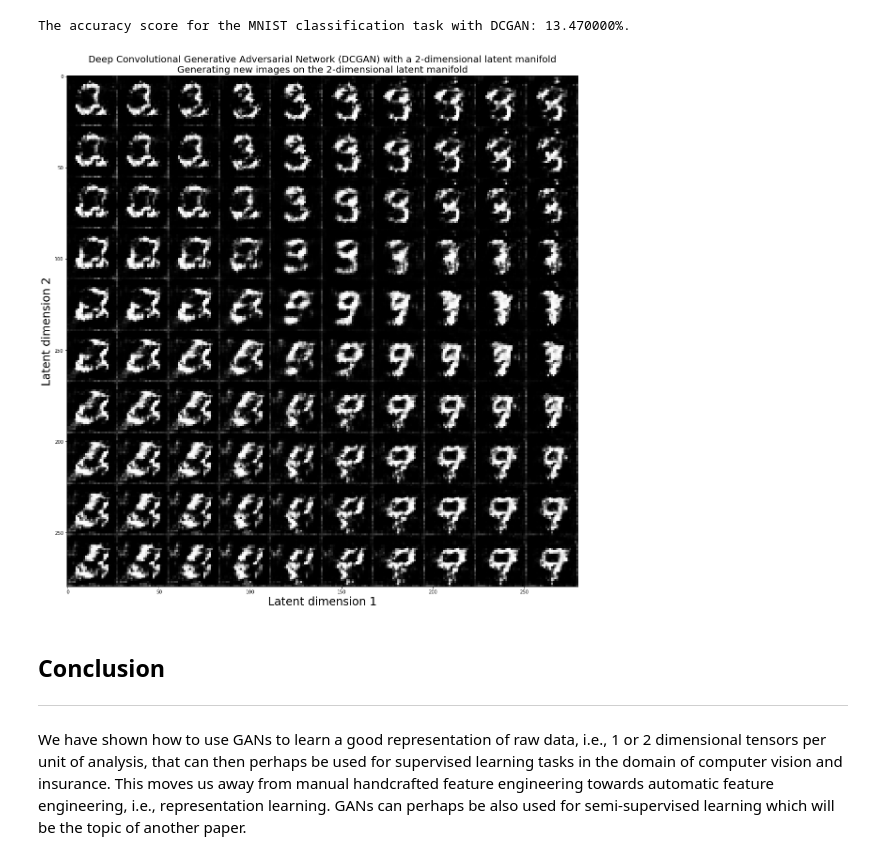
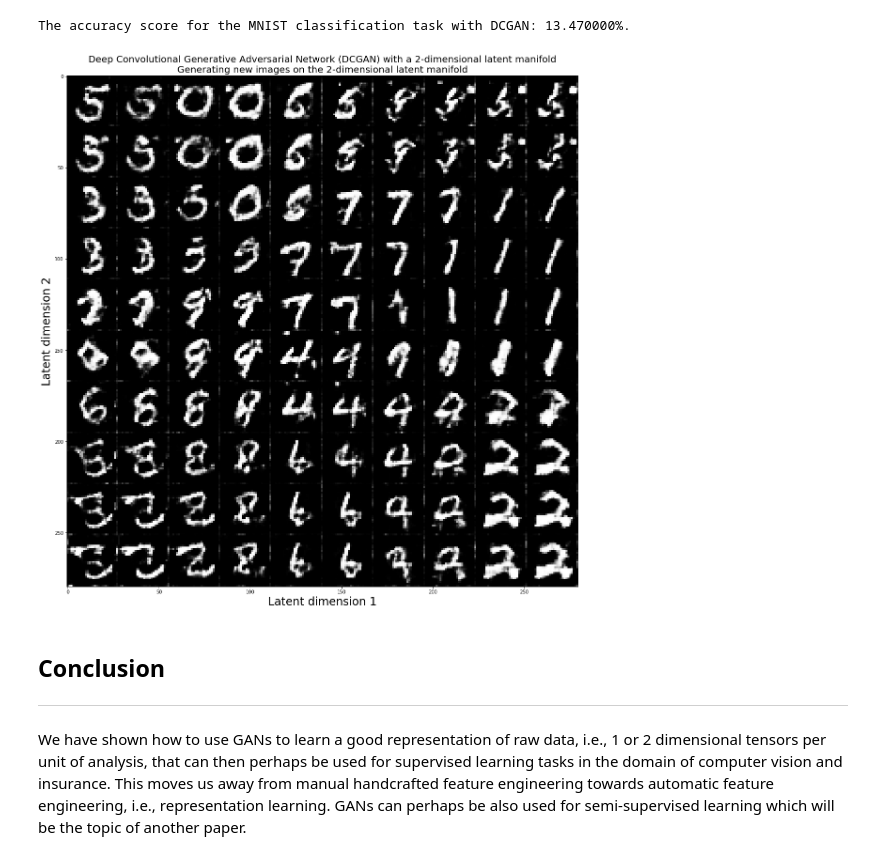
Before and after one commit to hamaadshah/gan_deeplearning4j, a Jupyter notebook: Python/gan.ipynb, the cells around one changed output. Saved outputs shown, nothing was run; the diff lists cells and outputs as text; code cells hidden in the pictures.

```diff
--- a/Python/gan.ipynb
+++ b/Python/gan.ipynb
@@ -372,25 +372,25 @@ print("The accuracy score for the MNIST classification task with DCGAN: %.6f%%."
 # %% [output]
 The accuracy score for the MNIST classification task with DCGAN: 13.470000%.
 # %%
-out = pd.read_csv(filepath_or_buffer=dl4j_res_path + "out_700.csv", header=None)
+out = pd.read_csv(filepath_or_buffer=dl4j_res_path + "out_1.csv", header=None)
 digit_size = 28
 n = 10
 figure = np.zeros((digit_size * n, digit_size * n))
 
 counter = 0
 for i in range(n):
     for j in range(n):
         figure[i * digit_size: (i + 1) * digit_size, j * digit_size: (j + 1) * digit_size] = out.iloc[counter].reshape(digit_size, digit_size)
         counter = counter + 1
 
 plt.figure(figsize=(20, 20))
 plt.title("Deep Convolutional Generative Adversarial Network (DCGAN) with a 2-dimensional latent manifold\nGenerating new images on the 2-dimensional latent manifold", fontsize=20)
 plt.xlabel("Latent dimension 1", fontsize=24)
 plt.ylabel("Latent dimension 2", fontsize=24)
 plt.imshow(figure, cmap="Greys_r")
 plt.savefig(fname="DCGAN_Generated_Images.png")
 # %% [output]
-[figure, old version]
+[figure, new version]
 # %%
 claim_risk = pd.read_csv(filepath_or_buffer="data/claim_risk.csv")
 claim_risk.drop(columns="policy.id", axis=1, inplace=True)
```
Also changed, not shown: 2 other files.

○ ○ ○

__Work instructions__
Please copy every line of the data that carries the string "Python".

__Task output__
Before and after one commit to hamaadshah/gan_deeplearning4j, a Jupyter notebook: Python/gan.ipynb, the cells around one changed output. Saved outputs shown, nothing was run; the diff lists cells and outputs as text; code cells hidden in the pictures.
--- a/Python/gan.ipynb
+++ b/Python/gan.ipynb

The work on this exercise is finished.